**** MATERIAL SUPPLIED ****

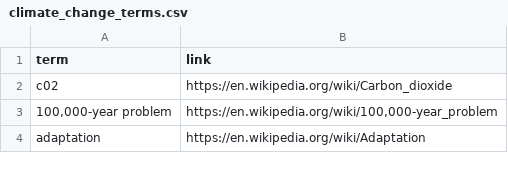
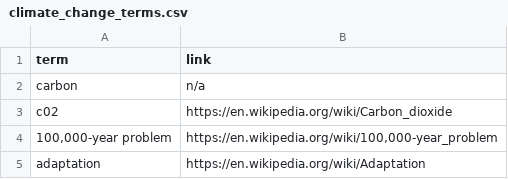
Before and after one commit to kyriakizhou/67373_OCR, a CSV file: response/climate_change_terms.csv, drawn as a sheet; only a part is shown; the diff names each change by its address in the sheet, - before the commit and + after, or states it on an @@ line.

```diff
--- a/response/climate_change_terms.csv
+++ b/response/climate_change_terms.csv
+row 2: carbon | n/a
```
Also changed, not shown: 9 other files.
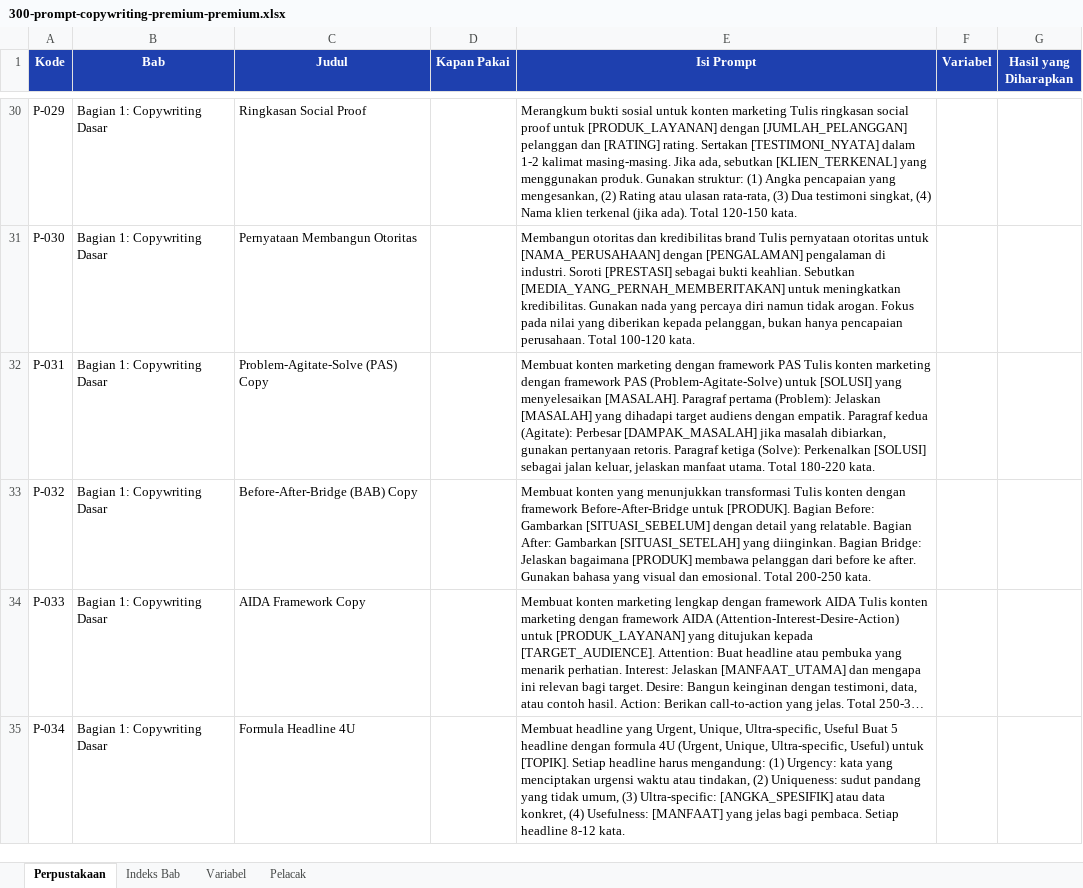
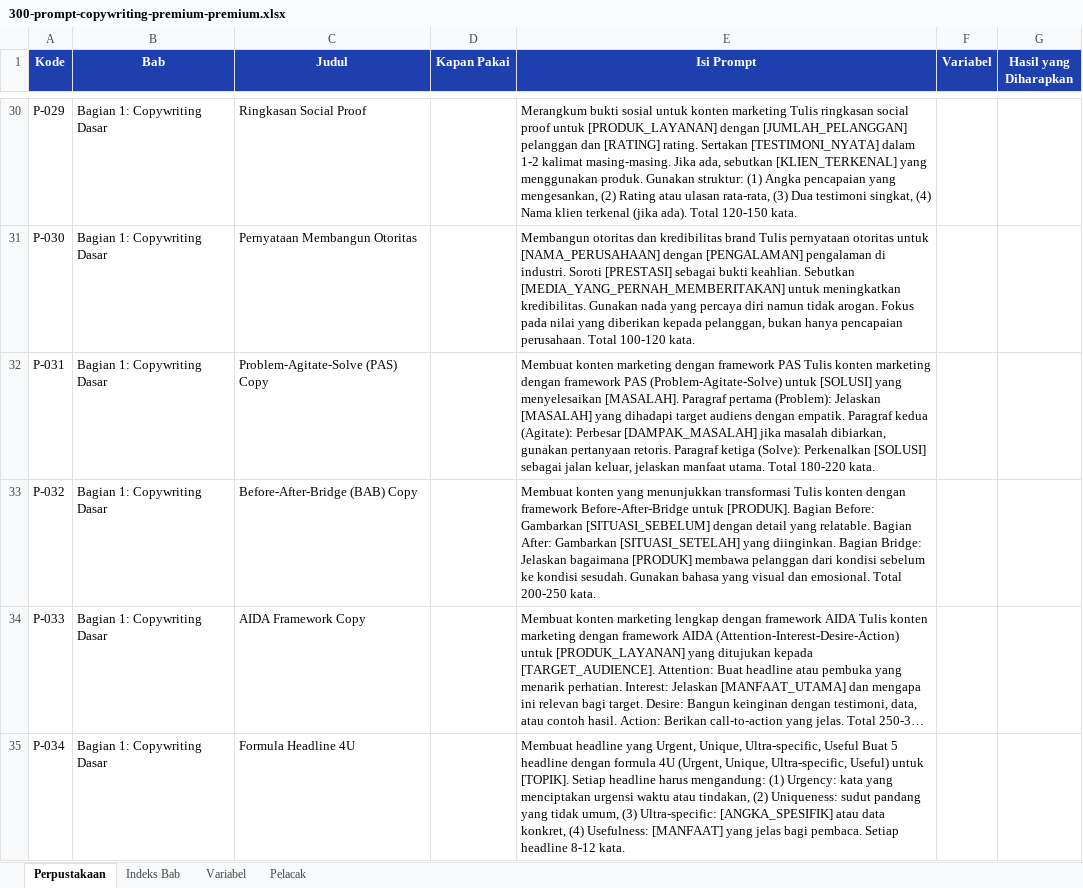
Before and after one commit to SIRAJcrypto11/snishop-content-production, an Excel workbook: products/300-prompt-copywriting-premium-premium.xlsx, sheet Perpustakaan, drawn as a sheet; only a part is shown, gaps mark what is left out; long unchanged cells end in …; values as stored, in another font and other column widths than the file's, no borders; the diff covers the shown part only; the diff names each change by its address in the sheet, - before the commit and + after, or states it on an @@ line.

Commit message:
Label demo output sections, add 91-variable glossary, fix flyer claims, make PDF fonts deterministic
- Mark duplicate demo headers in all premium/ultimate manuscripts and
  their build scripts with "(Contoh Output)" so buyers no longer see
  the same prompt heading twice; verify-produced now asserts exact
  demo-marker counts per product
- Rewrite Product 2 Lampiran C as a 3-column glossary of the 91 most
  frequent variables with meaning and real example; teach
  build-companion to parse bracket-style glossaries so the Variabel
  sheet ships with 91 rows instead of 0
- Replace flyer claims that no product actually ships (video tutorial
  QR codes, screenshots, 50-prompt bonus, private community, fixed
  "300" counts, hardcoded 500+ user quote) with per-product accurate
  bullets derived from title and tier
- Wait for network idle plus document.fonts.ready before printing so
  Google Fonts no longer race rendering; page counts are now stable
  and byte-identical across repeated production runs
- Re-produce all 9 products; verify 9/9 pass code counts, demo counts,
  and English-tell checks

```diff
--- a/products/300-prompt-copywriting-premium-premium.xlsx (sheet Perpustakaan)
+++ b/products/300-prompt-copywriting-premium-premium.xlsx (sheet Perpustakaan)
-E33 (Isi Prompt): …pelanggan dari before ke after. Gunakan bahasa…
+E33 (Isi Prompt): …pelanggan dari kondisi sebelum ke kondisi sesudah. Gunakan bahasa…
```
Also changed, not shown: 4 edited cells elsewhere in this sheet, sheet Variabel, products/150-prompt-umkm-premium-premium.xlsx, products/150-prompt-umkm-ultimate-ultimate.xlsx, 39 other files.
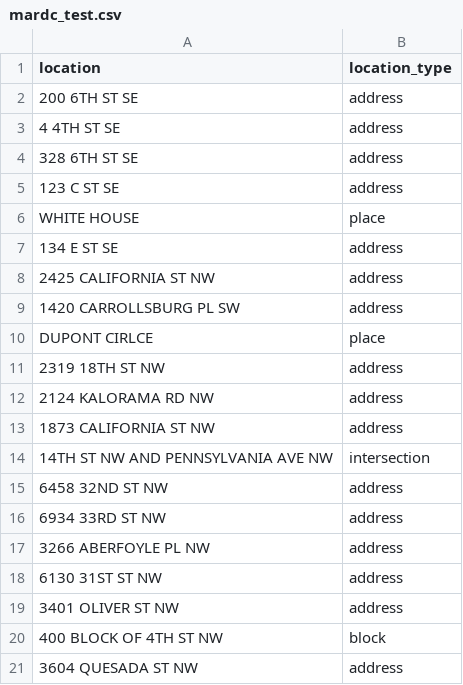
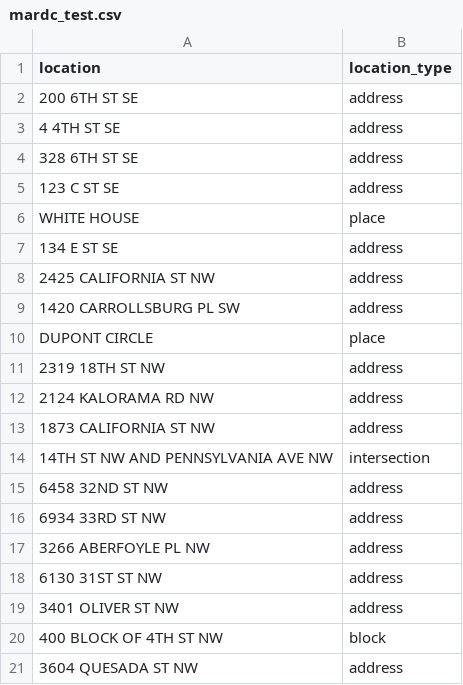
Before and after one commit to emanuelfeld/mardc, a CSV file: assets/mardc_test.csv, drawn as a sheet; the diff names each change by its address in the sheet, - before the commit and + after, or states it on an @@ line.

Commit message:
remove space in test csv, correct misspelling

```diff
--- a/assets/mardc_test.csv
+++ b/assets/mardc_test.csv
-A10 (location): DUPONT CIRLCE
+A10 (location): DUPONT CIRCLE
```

****

# AIM OF THE EXERCISE
The task calls for all records to be set down precisely, excluding any images.

# RESPONSE TO THIS TASK
Before and after one commit to kyriakizhou/67373_OCR, a CSV file: response/climate_change_terms.csv, drawn as a sheet; only a part is shown; the diff names each change by its address in the sheet, - before the commit and + after, or states it on an @@ line.

```diff
--- a/response/climate_change_terms.csv
+++ b/response/climate_change_terms.csv
+row 2: carbon | n/a
```
Also changed, not shown: 9 other files.
Before and after one commit to SIRAJcrypto11/snishop-content-production, an Excel workbook: products/300-prompt-copywriting-premium-premium.xlsx, sheet Perpustakaan, drawn as a sheet; only a part is shown, gaps mark what is left out; long unchanged cells end in …; values as stored, in another font and other column widths than the file's, no borders; the diff covers the shown part only; the diff names each change by its address in the sheet, - before the commit and + after, or states it on an @@ line.

Commit message:
Label demo output sections, add 91-variable glossary, fix flyer claims, make PDF fonts deterministic
- Mark duplicate demo headers in all premium/ultimate manuscripts and
  their build scripts with "(Contoh Output)" so buyers no longer see
  the same prompt heading twice; verify-produced now asserts exact
  demo-marker counts per product
- Rewrite Product 2 Lampiran C as a 3-column glossary of the 91 most
  frequent variables with meaning and real example; teach
  build-companion to parse bracket-style glossaries so the Variabel
  sheet ships with 91 rows instead of 0
- Replace flyer claims that no product actually ships (video tutorial
  QR codes, screenshots, 50-prompt bonus, private community, fixed
  "300" counts, hardcoded 500+ user quote) with per-product accurate
  bullets derived from title and tier
- Wait for network idle plus document.fonts.ready before printing so
  Google Fonts no longer race rendering; page counts are now stable
  and byte-identical across repeated production runs
- Re-produce all 9 products; verify 9/9 pass code counts, demo counts,
  and English-tell checks

```diff
--- a/products/300-prompt-copywriting-premium-premium.xlsx (sheet Perpustakaan)
+++ b/products/300-prompt-copywriting-premium-premium.xlsx (sheet Perpustakaan)
-E33 (Isi Prompt): …pelanggan dari before ke after. Gunakan bahasa…
+E33 (Isi Prompt): …pelanggan dari kondisi sebelum ke kondisi sesudah. Gunakan bahasa…
```
Also changed, not shown: 4 edited cells elsewhere in this sheet, sheet Variabel, products/150-prompt-umkm-premium-premium.xlsx, products/150-prompt-umkm-ultimate-ultimate.xlsx, 39 other files.
Before and after one commit to emanuelfeld/mardc, a CSV file: assets/mardc_test.csv, drawn as a sheet; the diff names each change by its address in the sheet, - before the commit and + after, or states it on an @@ line.

Commit message:
remove space in test csv, correct misspelling

```diff
--- a/assets/mardc_test.csv
+++ b/assets/mardc_test.csv
-A10 (location): DUPONT CIRLCE
+A10 (location): DUPONT CIRCLE
```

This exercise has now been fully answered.